* Assignment:
One number alone answers this: the count of lines below in which the word "Navbar" is found.

Data excerpts
-----

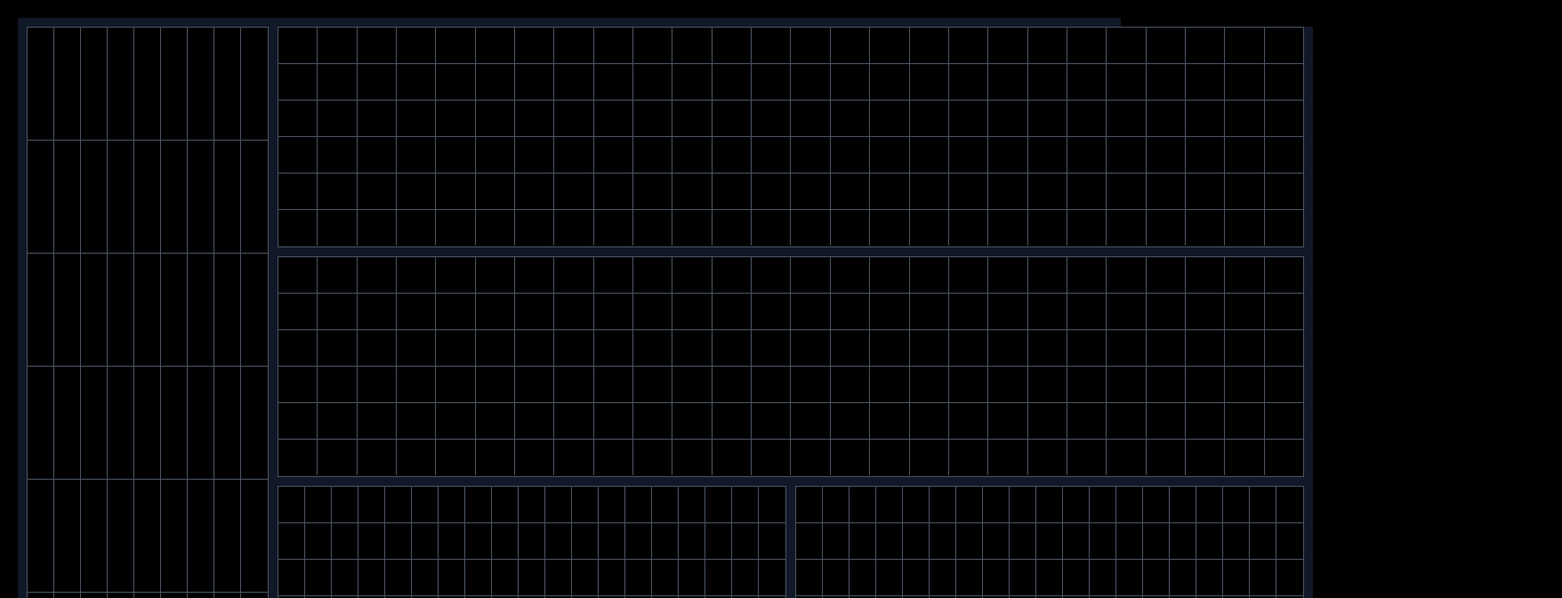
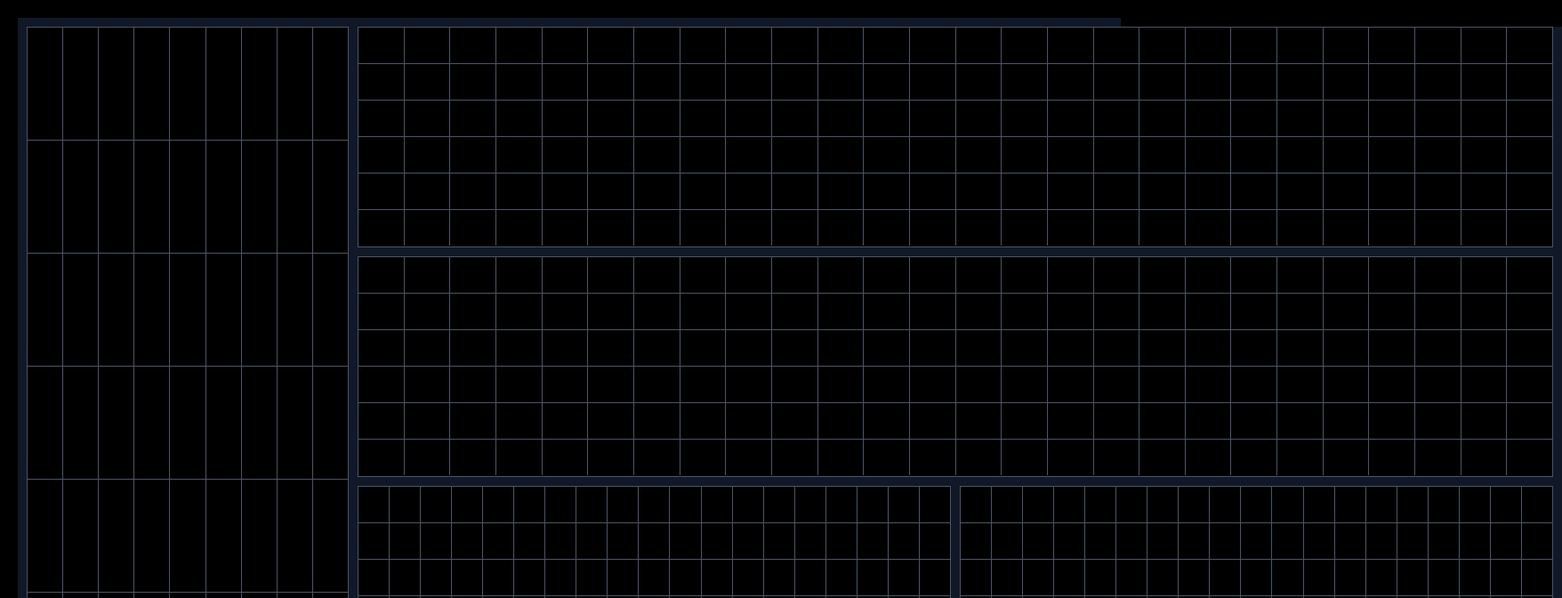
Before and after one commit to toewailin/baccarat-roadmap, a Vue app: page / in a window 1280 px wide. Shown: the top 672 px of the page at 89% size, 1756 px wide, since content can reach past the window. Built offline with nearby package versions, Linux system fonts and the light colour scheme.

Commit message:
update home styles

```diff
--- a/src/views/home/styles/Home.scss
+++ b/src/views/home/styles/Home.scss
@@ -60,6 +60,7 @@
 
       .grid__col {
         min-width: 40px;
+        width: 40px;
       }
     }
 
@@ -70,7 +71,8 @@
 
       .grid__col {
         height: 40px;
-        min-width: 48px;
+        min-width: 50px;
+        width: 50px;
       }
     }
 
@@ -81,7 +83,8 @@
 
       .grid__col {
         height: 40px;
-        min-width: 48px;
+        min-width: 50px;
+        width: 50px;
       }
     }
 
@@ -92,7 +95,8 @@
 
       .grid__col {
         height: 40px;
-        min-width: 33px;
+        min-width: 35px;
+        width: 35px;
       }
     }
 
@@ -103,7 +107,8 @@
 
       .grid__col {
         height: 40px;
-        min-width: 33px;
+        min-width: 35px;
+        width: 35px;
       }
     }
   }
```
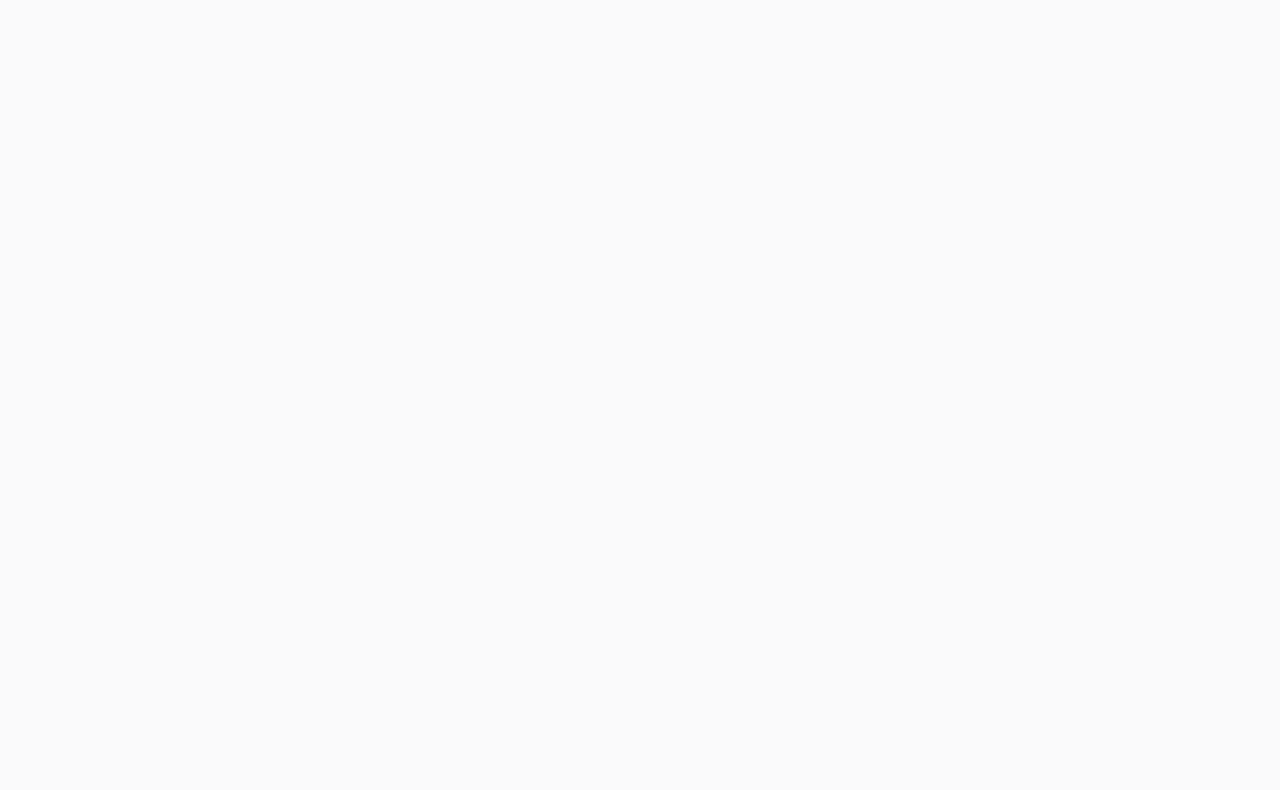
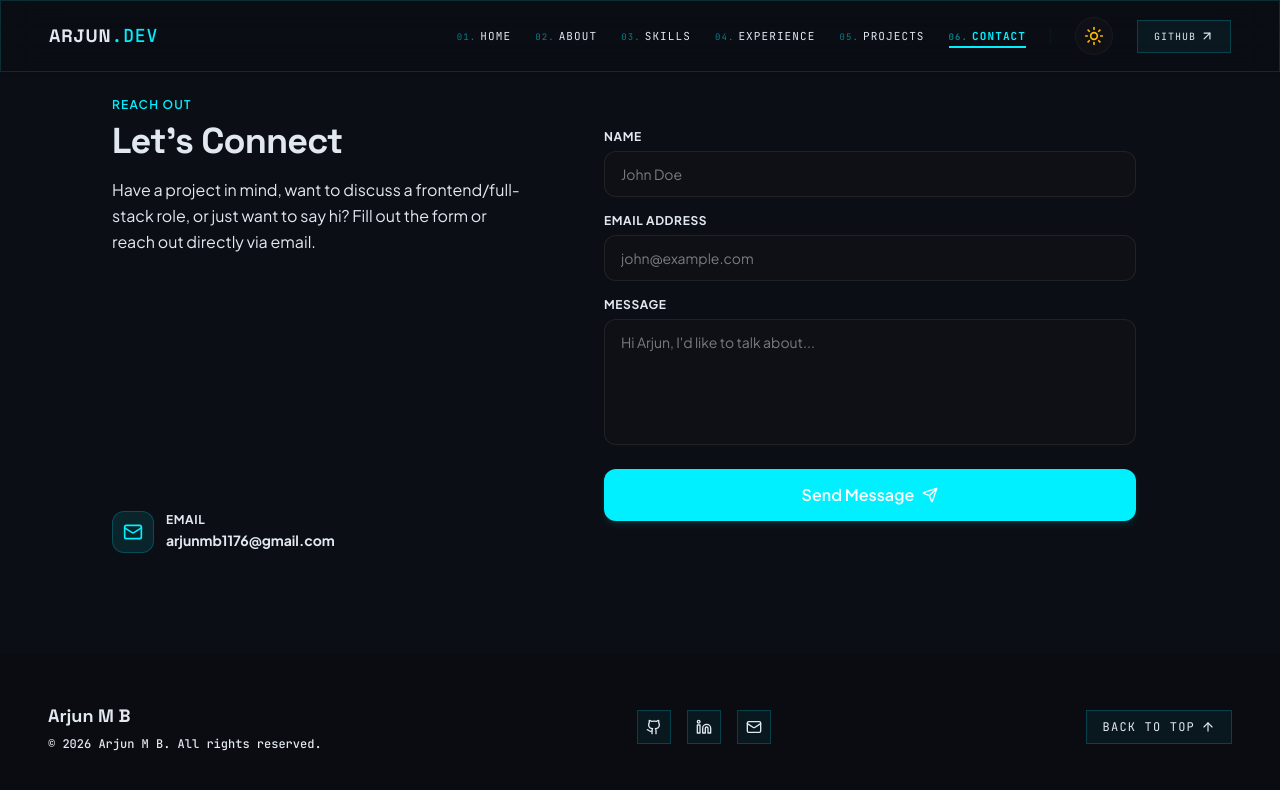
Before and after one commit to Arjunmb01/PersonalPortfolio, a Next.js app: page /contact in a window 1280 px wide. Before the commit this address had no page. Shown: the top 790 px of the page. Built offline with nearby package versions, Linux system fonts and the light colour scheme.

Commit message:
feat: migrate portfolio to proper Next.js App Router multi-page routing layout

```diff
--- /dev/null
+++ b/app/about/page.tsx
@@ -0,0 +1,5 @@
+import About from "@/components/About";
+
+export default function AboutPage() {
+  return <About />;
+}
--- a/app/contact/page.tsx
+++ b/app/contact/page.tsx
@@ -1,5 +1,5 @@
-import { redirect } from "next/navigation";
+import Contact from "@/components/Contact";
 
 export default function ContactPage() {
-  redirect("/#contact");
+  return <Contact />;
 }
--- /dev/null
+++ b/app/experience/page.tsx
@@ -0,0 +1,11 @@
+import Experience from "@/components/Experience";
+import Education from "@/components/Education";
+
+export default function ExperiencePage() {
+  return (
+    <>
+      <Experience />
+      <Education />
+    </>
+  );
+}
--- a/app/layout.tsx
+++ b/app/layout.tsx
@@ -2,6 +2,8 @@ import type { Metadata } from "next";
 import { Space_Grotesk, Plus_Jakarta_Sans, JetBrains_Mono } from "next/font/google";
 import "./globals.css";
 import { ThemeProvider } from "@/components/ThemeProvider";
+import Navbar from "@/components/Navbar";
+import Footer from "@/components/Footer";
 
 const spaceGrotesk = Space_Grotesk({
   variable: "--font-space-grotesk",
@@ -76,7 +78,11 @@ export default function RootLayout({
     >
       <body className="min-h-full flex flex-col font-sans antialiased selection:bg-primary/20">
         <ThemeProvider>
-          {children}
+          <Navbar />
+          <main className="flex-1 w-full flex flex-col">
+            {children}
+          </main>
+          <Footer />
         </ThemeProvider>
       </body>
     </html>
--- a/app/page.tsx
+++ b/app/page.tsx
@@ -1,27 +1,5 @@
-import Navbar from "@/components/Navbar";
 import Hero from "@/components/Hero";
-import About from "@/components/About";
-import Skills from "@/components/Skills";
-import Experience from "@/components/Experience";
-import Projects from "@/components/Projects";
-import Education from "@/components/Education";
-import Contact from "@/components/Contact";
-import Footer from "@/components/Footer";
 
 export default function Home() {
-  return (
-    <>
-      <Navbar />
-      <main className="flex-1 w-full flex flex-col">
-        <Hero />
-        <About />
-        <Skills />
-        <Experience />
-        <Projects />
-        <Education />
-        <Contact />
-      </main>
-      <Footer />
-    </>
-  );
+  return <Hero />;
 }
--- /dev/null
+++ b/app/projects/page.tsx
@@ -0,0 +1,5 @@
+import Projects from "@/components/Projects";
+
+export default function ProjectsPage() {
+  return <Projects />;
+}
--- /dev/null
+++ b/app/skills/page.tsx
@@ -0,0 +1,5 @@
+import Skills from "@/components/Skills";
+
+export default function SkillsPage() {
+  return <Skills />;
+}
--- a/components/Footer.tsx
+++ b/components/Footer.tsx
@@ -7,15 +7,19 @@ import { GithubIcon, LinkedinIcon } from "@/components/Icons";
 export default function Footer() {
   const { name, email, socials } = portfolioContent.personalInfo;
 
+  const scrollToTop = () => {
+    window.scrollTo({ top: 0, behavior: "smooth" });
+  };
+
   return (
-    <footer className="w-full bg-zinc-50/50 dark:bg-zinc-950/20 border-t border-zinc-200/10 dark:border-zinc-800/10 py-12 px-6 md:px-12">
+    <footer className="w-full bg-zinc-50/20 dark:bg-zinc-950/20 border-t border-blueprint-grid/20 py-12 px-6 md:px-12 mt-auto">
       <div className="max-w-7xl mx-auto flex flex-col md:flex-row items-center justify-between gap-6">
         {/* Left side text */}
         <div className="flex flex-col gap-1.5 text-center md:text-left">
           <p className="font-display font-bold text-lg text-foreground">
             {name}
           </p>
-          <p className="text-xs text-foreground/40 font-medium">
+          <p className="text-xs text-foreground/45 font-medium font-mono">
             &copy; {new Date().getFullYear()} Arjun M B. All rights reserved.
           </p>
         </div>
@@ -26,7 +30,7 @@ export default function Footer() {
             href={socials.github}
             target="_blank"
             rel="noopener noreferrer"
-            className="p-2 rounded-full border border-zinc-200/50 dark:border-zinc-800/50 hover:bg-zinc-100/80 dark:hover:bg-zinc-850 text-foreground/60 hover:text-primary dark:hover:text-accent transition-all duration-300 cursor-pointer"
+            className="p-2 border border-primary/20 hover:border-primary bg-primary/5 hover:bg-primary/10 text-foreground/60 hover:text-primary transition-all duration-300 cursor-pointer"
             aria-label="GitHub Profile"
           >
             <GithubIcon className="w-4 h-4" />
@@ -35,14 +39,14 @@ export default function Footer() {
             href={socials.linkedin}
             target="_blank"
             rel="noopener noreferrer"
-            className="p-2 rounded-full border border-zinc-200/50 dark:border-zinc-800/50 hover:bg-zinc-100/80 dark:hover:bg-zinc-850 text-foreground/60 hover:text-primary dark:hover:text-accent transition-all duration-300 cursor-pointer"
+            className="p-2 border border-primary/20 hover:border-primary bg-primary/5 hover:bg-primary/10 text-foreground/60 hover:text-primary transition-all duration-300 cursor-pointer"
             aria-label="LinkedIn Profile"
           >
             <LinkedinIcon className="w-4 h-4" />
           </a>
           <a
             href={`mailto:${email}`}
-            className="p-2 rounded-full border border-zinc-200/50 dark:border-zinc-800/50 hover:bg-zinc-100/80 dark:hover:bg-zinc-850 text-foreground/60 hover:text-primary dark:hover:text-accent transition-all duration-300 cursor-pointer"
+            className="p-2 border border-primary/20 hover:border-primary bg-primary/5 hover:bg-primary/10 text-foreground/60 hover:text-primary transition-all duration-300 cursor-pointer"
             aria-label="Send Email"
           >
             <Mail className="w-4 h-4" />
@@ -50,12 +54,12 @@ export default function Footer() {
         </div>
 
         {/* Right side back to top */}
-        <a
-          href="#home"
-          className="flex items-center gap-1.5 px-4 py-2 rounded-full border border-zinc-200/50 dark:border-zinc-800/50 hover:bg-zinc-100/80 dark:hover:bg-zinc-850 text-xs font-semibold text-foreground/60 hover:text-primary dark:hover:text-accent transition-all duration-300 cursor-pointer"
+        <button
+          onClick={scrollToTop}
+          className="flex items-center gap-1.5 px-4 py-2 border border-primary/20 hover:border-primary bg-primary/5 hover:bg-primary/10 text-xs font-mono tracking-widest uppercase text-foreground/60 hover:text-primary transition-all duration-300 cursor-pointer"
         >
           Back to Top <ArrowUp className="w-3.5 h-3.5" />
-        </a>
+        </button>
       </div>
     </footer>
   );
--- a/components/Navbar.tsx
+++ b/components/Navbar.tsx
@@ -1,76 +1,47 @@
 "use client";
 
-import { useState, useEffect } from "react";
+import { useState } from "react";
+import { usePathname } from "next/navigation";
+import Link from "next/link";
 import { Menu, X, ArrowUpRight } from "lucide-react";
 import ThemeToggle from "./ThemeToggle";
 import { portfolioContent } from "@/lib/content";
 
 export default function Navbar() {
   const [isOpen, setIsOpen] = useState(false);
-  const [scrolled, setScrolled] = useState(false);
-  const [activeSection, setActiveSection] = useState("home");
+  const pathname = usePathname();
 
   const navLinks = [
-    { name: "Home", href: "#home" },
-    { name: "About", href: "#about" },
-    { name: "Skills", href: "#skills" },
-    { name: "Experience", href: "#experience" },
-    { name: "Projects", href: "#projects" },
-    { name: "Contact", href: "#contact" },
+    { name: "Home", href: "/" },
+    { name: "About", href: "/about" },
+    { name: "Skills", href: "/skills" },
+    { name: "Experience", href: "/experience" },
+    { name: "Projects", href: "/projects" },
+    { name: "Contact", href: "/contact" },
   ];
 
-  useEffect(() => {
-    const handleScroll = () => {
-      setScrolled(window.scrollY > 20);
-
-      const scrollPosition = window.scrollY + 160;
-      const elements = navLinks.map(link => ({
-        id: link.href.slice(1),
-        offset: document.getElementById(link.href.slice(1))?.offsetTop || 0,
-        height: document.getElementById(link.href.slice(1))?.offsetHeight || 0,
-      }));
-
-      const current = elements.find(
-        el => scrollPosition >= el.offset && scrollPosition < el.offset + el.height
-      );
-
-      if (current) {
-        setActiveSection(current.id);
-      }
-    };
-
-    window.addEventListener("scroll", handleScroll);
-    return () => window.removeEventListener("scroll", handleScroll);
-  }, []);
-
   return (
-    <header
-      className={`fixed top-0 left-0 right-0 z-50 transition-all duration-300 border-b ${
-        scrolled
-          ? "glass py-4 shadow-sm border-blueprint-grid"
-          : "bg-transparent py-6 border-transparent"
-      }`}
-    >
+    <header className="fixed top-0 left-0 right-0 z-50 border-b glass py-4 shadow-sm border-blueprint-grid">
       <div className="max-w-7xl mx-auto px-6 md:px-12 flex justify-between items-center">
         {/* Logo */}
-        <a
-          href="#home"
-          className="font-display font-black text-lg tracking-wider text-foreground hover:opacity-80 transition-opacity"
+        <Link
+          href="/"
+          className="font-display font-black text-lg tracking-wider text-foreground hover:opacity-85 transition-opacity"
         >
           ARJUN<span className="text-primary font-mono font-medium">.DEV</span>
-        </a>
+        </Link>
 
         {/* Desktop Navigation */}
         <nav className="hidden md:flex items-center gap-6">
           {navLinks.map((link, index) => {
-            const section = link.href.slice(1);
+            const isActive = pathname === link.href;
             return (
-              <a
+              <Link
                 key={link.name}
                 href={link.href}
                 className={`font-mono text-[11px] tracking-widest uppercase transition-all duration-200 hover:text-primary relative py-1 ${
-                  activeSection === section
-                    ? "text-primary"
+                  isActive
+                    ? "text-primary font-bold"
                     : "text-foreground/75"
                 }`}
               >
@@ -78,10 +49,10 @@ export default function Navbar() {
                   {String(index + 1).padStart(2, "0")}.
                 </span>
                 {link.name}
-                {activeSection === section && (
+                {isActive && (
                   <span className="absolute bottom-0 left-0 right-0 h-0.5 bg-primary" />
                 )}
-              </a>
+              </Link>
             );
           })}
           <div className="w-[1px] h-4 bg-blueprint-grid" />
@@ -113,15 +84,15 @@ export default function Navbar() {
       {isOpen && (
         <div className="md:hidden glass absolute top-full left-0 right-0 py-6 px-8 flex flex-col gap-4 shadow-lg border-t border-blueprint-grid">
           {navLinks.map((link, index) => {
-            const section = link.href.slice(1);
+            const isActive = pathname === link.href;
             return (
-              <a
+              <Link
                 key={link.name}
                 href={link.href}
                 onClick={() => setIsOpen(false)}
                 className={`font-mono text-xs tracking-widest uppercase transition-colors hover:text-primary py-2 border-b border-blueprint-grid/30 ${
-                  activeSection === section
-                    ? "text-primary"
+                  isActive
+                    ? "text-primary font-bold"
                     : "text-foreground/80"
                 }`}
               >
@@ -129,7 +100,7 @@ export default function Navbar() {
                   {String(index + 1).padStart(2, "0")}.
                 </span>
                 {link.name}
-              </a>
+              </Link>
             );
           })}
           <a
```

-----

* Result of this exercise:
10